Ageing Research Reviews
MetadataShow full item record
Habib, M., Mak, E., Gabel, S., Su, L., Williams, G., Waldman, A., Wells, K., et al. (2017). Functional neuroimaging findings in healthy middle-aged adults at risk of Alzheimer's disease. Ageing Research Reviews, 36 88-104. https://doi.org/10.1016/j.arr.2017.03.004
It is well established that the neurodegenerative process of Alzheimer's disease (AD) begins many years before symptom onset. This preclinical phase provides a crucial time-window for therapeutic intervention, though this requires biomarkers that could evaluate the efficacy of future disease-modification treatments in asymptomatic individuals. The last decade has witnessed a proliferation of studies characterizing the temporal sequence of the earliest functional and structural brain imaging changes in AD. These efforts have focused on studying individuals who are highly vulnerable to develop AD, such as those with familial genetic mutations, susceptibility genes (i.e. apolipoprotein epsilon-4 allele), and/or a positive family history of AD. In this paper, we review the rapidly growing literature of functional imaging changes in cognitively intact individuals who are middle-aged: positron emission tomography (PET) studies of amyloid deposition, glucose metabolism, as well as arterial spin labeling (ASL), task-dependent, resting-state functional magnetic resonance imaging (fMRI) and magnetic resonance spectroscopy (MRS) studies.
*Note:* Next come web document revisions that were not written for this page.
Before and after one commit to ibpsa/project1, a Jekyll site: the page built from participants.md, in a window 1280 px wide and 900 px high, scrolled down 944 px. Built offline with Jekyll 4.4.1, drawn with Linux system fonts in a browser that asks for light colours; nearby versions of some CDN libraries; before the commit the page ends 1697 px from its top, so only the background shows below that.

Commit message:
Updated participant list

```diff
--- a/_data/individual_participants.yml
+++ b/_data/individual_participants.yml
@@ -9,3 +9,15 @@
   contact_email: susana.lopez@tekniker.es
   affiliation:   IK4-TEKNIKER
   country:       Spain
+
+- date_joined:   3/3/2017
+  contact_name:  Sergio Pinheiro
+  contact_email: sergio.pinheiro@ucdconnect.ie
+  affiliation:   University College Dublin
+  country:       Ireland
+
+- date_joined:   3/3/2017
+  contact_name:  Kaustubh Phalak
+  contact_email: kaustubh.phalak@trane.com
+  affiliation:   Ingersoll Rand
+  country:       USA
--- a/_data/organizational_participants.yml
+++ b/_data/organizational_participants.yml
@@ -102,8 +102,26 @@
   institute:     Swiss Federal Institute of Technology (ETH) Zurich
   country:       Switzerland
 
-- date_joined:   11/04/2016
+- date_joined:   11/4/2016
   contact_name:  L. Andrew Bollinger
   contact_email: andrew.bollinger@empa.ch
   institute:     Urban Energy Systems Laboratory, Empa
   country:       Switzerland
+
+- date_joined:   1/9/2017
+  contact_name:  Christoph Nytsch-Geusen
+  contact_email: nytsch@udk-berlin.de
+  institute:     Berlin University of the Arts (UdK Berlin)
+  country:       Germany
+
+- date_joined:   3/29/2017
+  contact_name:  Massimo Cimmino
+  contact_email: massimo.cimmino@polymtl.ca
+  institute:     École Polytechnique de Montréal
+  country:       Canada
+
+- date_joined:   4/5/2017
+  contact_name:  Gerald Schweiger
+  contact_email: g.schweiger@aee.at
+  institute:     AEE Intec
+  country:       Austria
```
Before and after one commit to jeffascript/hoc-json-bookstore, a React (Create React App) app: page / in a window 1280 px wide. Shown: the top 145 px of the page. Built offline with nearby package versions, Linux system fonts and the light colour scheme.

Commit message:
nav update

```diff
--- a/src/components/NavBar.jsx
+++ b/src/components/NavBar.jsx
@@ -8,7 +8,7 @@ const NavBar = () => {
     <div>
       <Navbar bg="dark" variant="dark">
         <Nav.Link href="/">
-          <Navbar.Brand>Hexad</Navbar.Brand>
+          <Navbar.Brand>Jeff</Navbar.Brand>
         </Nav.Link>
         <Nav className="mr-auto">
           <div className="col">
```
The prevailing evidence points to early brain functional changes in the relative absence of cognitive impairment and structural atrophy, although there is marked variability in the directionality of the changes, which could, in turn, be related to antagonistic pleiotropy early in life. A common theme across studies relates to the spatial extent of these changes, most of which overlap with brain regions that are implicated in established AD. Notwithstanding several methodological caveats, functional imaging techniques could be preferentially sensitive to the earliest events of AD pathology prior to macroscopic grey matter loss and clinical manifestations of AD. We conclude that while these techniques have great potential to serve as biomarkers to identify at-risk individuals, more longitudinal studies with greater sample size and robust correction for multiple comparisons are still warranted to establish their utility.
This study was supported by the National Institute for Health Research (NIHR, RG64473), Cambridge Biomedical Research Centre and Biomedical Research Unit in Dementia. Elijah Mak was in the receipt of the Gates Cambridge studentship.
External DOI: https://doi.org/10.1016/j.arr.2017.03.004
This record's URL: https://www.repository.cam.ac.uk/handle/1810/264644